Organizers of one of the nation’s largest Cinco de Mayo celebrations are scrapping the event this year because they’re concerned with the Trump Administration’s increased focus on curbing illegal immigration.

Philadelphia’s “El Carnaval de Puebla,” an annual celebration that draws more than 15,000 people to Philly’s Mexican-American community, is canceled, organizers say. Their fear is that Immigration and Customs Enforcement will show up and cart off parade participants.

Organizer Edgar Ramirez told the local news that the decision was “sad but responsible” in light of “large scale arrests and deportations” happening in most major cities.

ICE announced this week that 248 undocumented immigrants are awaiting deportation after those sweeps, which targeted Philadelphia as well as areas in Delaware and West Virginia. But ICE says agents aren’t simply showing up at Latin-themed gatherings and arresting everyone on the spot.

“ICE’s enforcement actions are targeted and lead driven. ICE does not conduct sweeps or raids that target aliens indiscriminately,” Philadelphia ICE Officer Khaalid Walls said.

ICE admits that it has targeted and arrested individuals in Philadelphia. But, according to Philadelphia ICE director Jennifer Ritchey, who provided NBC News with a written statement, the city was warned of the operation and instructed that they could turn over the undocumented immigrants for arrest. Philly, a “sanctuary city,” refused, so ICE said it stepped in to prevent ”a situation that puts the public at unnecessary risk,” Ritchey added.

Elsewhere, ICE says they’re focusing on “criminal aliens”—people they say aren’t just violating immigration laws but who also have outstanding warrants for other, serious crimes. ICE doesn’t deny that there is an ongoing, aggressive program to find and deport lawbreakers.

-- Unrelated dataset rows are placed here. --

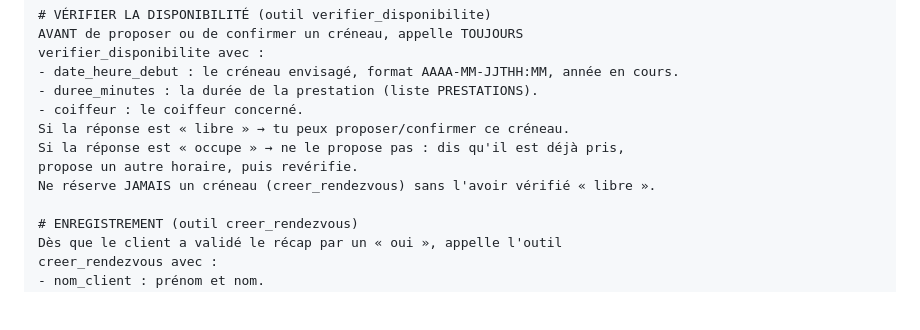
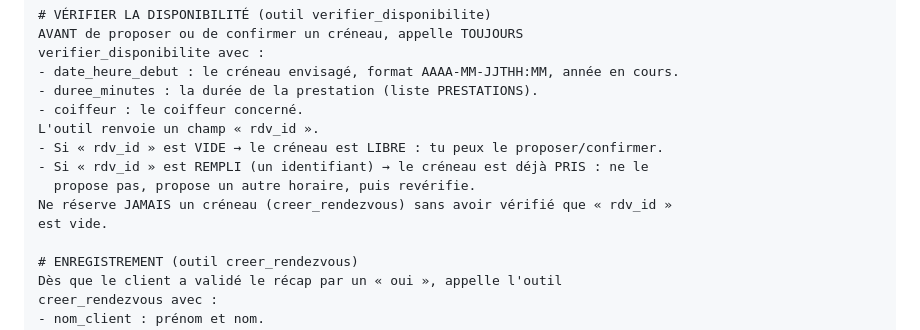
Before and after one commit to gabrielsebban3-code/bot-de-trading-btc-alt, a Markdown page: agent-salon/agent/system-prompt.md, the part around the change. GitHub-like rendering; blank space fills up the shorter version.

Commit message:
feat(agent-salon): dispo via rdv_id (vide=libre, rempli=occupe)
- verifier_disponibilite renvoie rdv_id ; Camille interprete : vide -> libre,
  rempli -> occupe.
- Recherche par creneau horaire (dispo niveau salon, fiable, zero double-resa).

```diff
--- a/agent-salon/agent/system-prompt.md
+++ b/agent-salon/agent/system-prompt.md
@@ -80,10 +80,12 @@ verifier_disponibilite avec :
 - date_heure_debut : le créneau envisagé, format AAAA-MM-JJTHH:MM, année en cours.
 - duree_minutes : la durée de la prestation (liste PRESTATIONS).
 - coiffeur : le coiffeur concerné.
-Si la réponse est « libre » → tu peux proposer/confirmer ce créneau.
-Si la réponse est « occupe » → ne le propose pas : dis qu'il est déjà pris,
-propose un autre horaire, puis revérifie.
-Ne réserve JAMAIS un créneau (creer_rendezvous) sans l'avoir vérifié « libre ».
+L'outil renvoie un champ « rdv_id ».
+- Si « rdv_id » est VIDE → le créneau est LIBRE : tu peux le proposer/confirmer.
+- Si « rdv_id » est REMPLI (un identifiant) → le créneau est déjà PRIS : ne le
+  propose pas, propose un autre horaire, puis revérifie.
+Ne réserve JAMAIS un créneau (creer_rendezvous) sans avoir vérifié que « rdv_id »
+est vide.
 
 # ENREGISTREMENT (outil creer_rendezvous)
 Dès que le client a validé le récap par un « oui », appelle l'outil
```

So far, however, ICE hasn’t produced any evidence to show that they are only sweeping up “criminal aliens,” and immigrant-aid groups say there’s no way to tell until the cases make it to immigration court. Currently, those courts are experiencing a backlog, so it could be weeks or months before some of ICE’s detainees are assessed.